What to work on:
Your answer must be an exact copy of the records below.
= = = = =
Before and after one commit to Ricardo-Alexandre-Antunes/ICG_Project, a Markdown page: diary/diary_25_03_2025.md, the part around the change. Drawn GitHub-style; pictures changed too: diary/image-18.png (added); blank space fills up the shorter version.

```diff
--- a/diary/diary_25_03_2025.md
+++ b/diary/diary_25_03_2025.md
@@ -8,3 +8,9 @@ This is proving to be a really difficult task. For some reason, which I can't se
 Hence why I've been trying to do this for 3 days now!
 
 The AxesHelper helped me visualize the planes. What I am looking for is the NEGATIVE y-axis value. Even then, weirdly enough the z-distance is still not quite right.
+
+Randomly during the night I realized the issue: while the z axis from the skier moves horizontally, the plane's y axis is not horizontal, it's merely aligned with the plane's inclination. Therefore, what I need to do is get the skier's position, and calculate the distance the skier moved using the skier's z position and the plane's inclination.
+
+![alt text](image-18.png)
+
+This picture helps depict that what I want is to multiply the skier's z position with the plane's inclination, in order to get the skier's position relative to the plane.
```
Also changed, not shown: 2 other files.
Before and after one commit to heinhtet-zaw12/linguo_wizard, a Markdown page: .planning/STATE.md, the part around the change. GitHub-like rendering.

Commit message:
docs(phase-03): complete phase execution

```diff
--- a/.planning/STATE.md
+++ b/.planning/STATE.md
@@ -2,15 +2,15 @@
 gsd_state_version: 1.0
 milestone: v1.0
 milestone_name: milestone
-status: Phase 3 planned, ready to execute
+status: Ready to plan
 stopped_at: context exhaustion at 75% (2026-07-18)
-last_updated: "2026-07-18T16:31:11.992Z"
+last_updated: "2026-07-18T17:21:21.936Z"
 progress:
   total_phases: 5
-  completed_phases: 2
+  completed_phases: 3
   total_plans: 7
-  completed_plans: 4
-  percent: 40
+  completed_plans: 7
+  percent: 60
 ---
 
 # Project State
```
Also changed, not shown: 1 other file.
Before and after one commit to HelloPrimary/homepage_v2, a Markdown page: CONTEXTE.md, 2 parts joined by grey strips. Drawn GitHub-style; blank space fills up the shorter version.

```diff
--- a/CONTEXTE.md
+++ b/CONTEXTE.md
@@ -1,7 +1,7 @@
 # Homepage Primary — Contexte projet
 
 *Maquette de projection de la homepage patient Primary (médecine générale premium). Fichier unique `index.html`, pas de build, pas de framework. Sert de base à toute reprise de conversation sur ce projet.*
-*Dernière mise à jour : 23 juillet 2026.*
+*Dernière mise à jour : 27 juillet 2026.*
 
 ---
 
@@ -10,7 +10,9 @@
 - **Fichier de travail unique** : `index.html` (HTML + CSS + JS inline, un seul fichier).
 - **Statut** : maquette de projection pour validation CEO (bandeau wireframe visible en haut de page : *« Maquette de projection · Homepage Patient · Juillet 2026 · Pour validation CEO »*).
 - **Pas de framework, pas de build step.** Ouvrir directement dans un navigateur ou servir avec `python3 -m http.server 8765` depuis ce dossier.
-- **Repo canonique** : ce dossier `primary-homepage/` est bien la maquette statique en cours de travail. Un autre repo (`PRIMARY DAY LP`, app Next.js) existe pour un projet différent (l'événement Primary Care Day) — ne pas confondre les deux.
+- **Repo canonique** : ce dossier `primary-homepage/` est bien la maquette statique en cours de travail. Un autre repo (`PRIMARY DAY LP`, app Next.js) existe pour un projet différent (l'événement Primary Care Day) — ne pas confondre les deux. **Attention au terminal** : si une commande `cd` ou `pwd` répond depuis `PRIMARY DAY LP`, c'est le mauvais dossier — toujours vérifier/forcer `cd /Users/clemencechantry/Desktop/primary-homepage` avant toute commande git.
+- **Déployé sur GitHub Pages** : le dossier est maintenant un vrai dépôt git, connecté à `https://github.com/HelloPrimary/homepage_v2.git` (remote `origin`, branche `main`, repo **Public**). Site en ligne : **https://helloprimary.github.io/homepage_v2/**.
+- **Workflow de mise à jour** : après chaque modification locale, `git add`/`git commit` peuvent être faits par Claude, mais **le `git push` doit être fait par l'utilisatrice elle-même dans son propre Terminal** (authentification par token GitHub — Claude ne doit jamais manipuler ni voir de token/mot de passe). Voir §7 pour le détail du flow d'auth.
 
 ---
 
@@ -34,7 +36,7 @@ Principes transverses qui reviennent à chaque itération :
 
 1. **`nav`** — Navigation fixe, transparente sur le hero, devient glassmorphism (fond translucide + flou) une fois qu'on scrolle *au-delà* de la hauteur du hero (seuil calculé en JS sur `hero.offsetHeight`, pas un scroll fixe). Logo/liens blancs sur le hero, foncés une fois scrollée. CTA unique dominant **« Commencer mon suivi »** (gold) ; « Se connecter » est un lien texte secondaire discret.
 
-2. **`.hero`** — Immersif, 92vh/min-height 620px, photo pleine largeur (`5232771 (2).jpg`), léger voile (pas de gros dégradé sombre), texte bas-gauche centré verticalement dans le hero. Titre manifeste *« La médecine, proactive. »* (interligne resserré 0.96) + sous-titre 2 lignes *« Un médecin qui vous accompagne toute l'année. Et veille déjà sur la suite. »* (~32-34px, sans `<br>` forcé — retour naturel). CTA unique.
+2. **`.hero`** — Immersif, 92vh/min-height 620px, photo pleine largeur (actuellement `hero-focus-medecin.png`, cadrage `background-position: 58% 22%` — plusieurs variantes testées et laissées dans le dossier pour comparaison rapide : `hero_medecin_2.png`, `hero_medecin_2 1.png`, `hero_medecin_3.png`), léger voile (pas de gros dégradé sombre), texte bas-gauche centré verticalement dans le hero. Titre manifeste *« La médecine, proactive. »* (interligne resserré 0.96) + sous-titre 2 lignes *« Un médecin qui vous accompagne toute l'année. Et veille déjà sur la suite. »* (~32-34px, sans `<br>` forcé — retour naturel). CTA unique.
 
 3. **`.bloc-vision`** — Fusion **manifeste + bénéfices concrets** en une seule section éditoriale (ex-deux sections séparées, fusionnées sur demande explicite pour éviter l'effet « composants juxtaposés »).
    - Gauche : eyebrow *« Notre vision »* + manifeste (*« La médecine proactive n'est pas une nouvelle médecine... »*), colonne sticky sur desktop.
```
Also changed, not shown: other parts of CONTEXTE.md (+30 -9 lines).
= = = = =
Answer:
Before and after one commit to Ricardo-Alexandre-Antunes/ICG_Project, a Markdown page: diary/diary_25_03_2025.md, the part around the change. Drawn GitHub-style; pictures changed too: diary/image-18.png (added); blank space fills up the shorter version.

```diff
--- a/diary/diary_25_03_2025.md
+++ b/diary/diary_25_03_2025.md
@@ -8,3 +8,9 @@ This is proving to be a really difficult task. For some reason, which I can't se
 Hence why I've been trying to do this for 3 days now!
 
 The AxesHelper helped me visualize the planes. What I am looking for is the NEGATIVE y-axis value. Even then, weirdly enough the z-distance is still not quite right.
+
+Randomly during the night I realized the issue: while the z axis from the skier moves horizontally, the plane's y axis is not horizontal, it's merely aligned with the plane's inclination. Therefore, what I need to do is get the skier's position, and calculate the distance the skier moved using the skier's z position and the plane's inclination.
+
+![alt text](image-18.png)
+
+This picture helps depict that what I want is to multiply the skier's z position with the plane's inclination, in order to get the skier's position relative to the plane.
```
Also changed, not shown: 2 other files.
Before and after one commit to heinhtet-zaw12/linguo_wizard, a Markdown page: .planning/STATE.md, the part around the change. GitHub-like rendering.

Commit message:
docs(phase-03): complete phase execution

```diff
--- a/.planning/STATE.md
+++ b/.planning/STATE.md
@@ -2,15 +2,15 @@
 gsd_state_version: 1.0
 milestone: v1.0
 milestone_name: milestone
-status: Phase 3 planned, ready to execute
+status: Ready to plan
 stopped_at: context exhaustion at 75% (2026-07-18)
-last_updated: "2026-07-18T16:31:11.992Z"
+last_updated: "2026-07-18T17:21:21.936Z"
 progress:
   total_phases: 5
-  completed_phases: 2
+  completed_phases: 3
   total_plans: 7
-  completed_plans: 4
-  percent: 40
+  completed_plans: 7
+  percent: 60
 ---
 
 # Project State
```
Also changed, not shown: 1 other file.
Before and after one commit to HelloPrimary/homepage_v2, a Markdown page: CONTEXTE.md, 2 parts joined by grey strips. Drawn GitHub-style; blank space fills up the shorter version.

```diff
--- a/CONTEXTE.md
+++ b/CONTEXTE.md
@@ -1,7 +1,7 @@
 # Homepage Primary — Contexte projet
 
 *Maquette de projection de la homepage patient Primary (médecine générale premium). Fichier unique `index.html`, pas de build, pas de framework. Sert de base à toute reprise de conversation sur ce projet.*
-*Dernière mise à jour : 23 juillet 2026.*
+*Dernière mise à jour : 27 juillet 2026.*
 
 ---
 
@@ -10,7 +10,9 @@
 - **Fichier de travail unique** : `index.html` (HTML + CSS + JS inline, un seul fichier).
 - **Statut** : maquette de projection pour validation CEO (bandeau wireframe visible en haut de page : *« Maquette de projection · Homepage Patient · Juillet 2026 · Pour validation CEO »*).
 - **Pas de framework, pas de build step.** Ouvrir directement dans un navigateur ou servir avec `python3 -m http.server 8765` depuis ce dossier.
-- **Repo canonique** : ce dossier `primary-homepage/` est bien la maquette statique en cours de travail. Un autre repo (`PRIMARY DAY LP`, app Next.js) existe pour un projet différent (l'événement Primary Care Day) — ne pas confondre les deux.
+- **Repo canonique** : ce dossier `primary-homepage/` est bien la maquette statique en cours de travail. Un autre repo (`PRIMARY DAY LP`, app Next.js) existe pour un projet différent (l'événement Primary Care Day) — ne pas confondre les deux. **Attention au terminal** : si une commande `cd` ou `pwd` répond depuis `PRIMARY DAY LP`, c'est le mauvais dossier — toujours vérifier/forcer `cd /Users/clemencechantry/Desktop/primary-homepage` avant toute commande git.
+- **Déployé sur GitHub Pages** : le dossier est maintenant un vrai dépôt git, connecté à `https://github.com/HelloPrimary/homepage_v2.git` (remote `origin`, branche `main`, repo **Public**). Site en ligne : **https://helloprimary.github.io/homepage_v2/**.
+- **Workflow de mise à jour** : après chaque modification locale, `git add`/`git commit` peuvent être faits par Claude, mais **le `git push` doit être fait par l'utilisatrice elle-même dans son propre Terminal** (authentification par token GitHub — Claude ne doit jamais manipuler ni voir de token/mot de passe). Voir §7 pour le détail du flow d'auth.
 
 ---
 
@@ -34,7 +36,7 @@ Principes transverses qui reviennent à chaque itération :
 
 1. **`nav`** — Navigation fixe, transparente sur le hero, devient glassmorphism (fond translucide + flou) une fois qu'on scrolle *au-delà* de la hauteur du hero (seuil calculé en JS sur `hero.offsetHeight`, pas un scroll fixe). Logo/liens blancs sur le hero, foncés une fois scrollée. CTA unique dominant **« Commencer mon suivi »** (gold) ; « Se connecter » est un lien texte secondaire discret.
 
-2. **`.hero`** — Immersif, 92vh/min-height 620px, photo pleine largeur (`5232771 (2).jpg`), léger voile (pas de gros dégradé sombre), texte bas-gauche centré verticalement dans le hero. Titre manifeste *« La médecine, proactive. »* (interligne resserré 0.96) + sous-titre 2 lignes *« Un médecin qui vous accompagne toute l'année. Et veille déjà sur la suite. »* (~32-34px, sans `<br>` forcé — retour naturel). CTA unique.
+2. **`.hero`** — Immersif, 92vh/min-height 620px, photo pleine largeur (actuellement `hero-focus-medecin.png`, cadrage `background-position: 58% 22%` — plusieurs variantes testées et laissées dans le dossier pour comparaison rapide : `hero_medecin_2.png`, `hero_medecin_2 1.png`, `hero_medecin_3.png`), léger voile (pas de gros dégradé sombre), texte bas-gauche centré verticalement dans le hero. Titre manifeste *« La médecine, proactive. »* (interligne resserré 0.96) + sous-titre 2 lignes *« Un médecin qui vous accompagne toute l'année. Et veille déjà sur la suite. »* (~32-34px, sans `<br>` forcé — retour naturel). CTA unique.
 
 3. **`.bloc-vision`** — Fusion **manifeste + bénéfices concrets** en une seule section éditoriale (ex-deux sections séparées, fusionnées sur demande explicite pour éviter l'effet « composants juxtaposés »).
    - Gauche : eyebrow *« Notre vision »* + manifeste (*« La médecine proactive n'est pas une nouvelle médecine... »*), colonne sticky sur desktop.
```
Also changed, not shown: other parts of CONTEXTE.md (+30 -9 lines).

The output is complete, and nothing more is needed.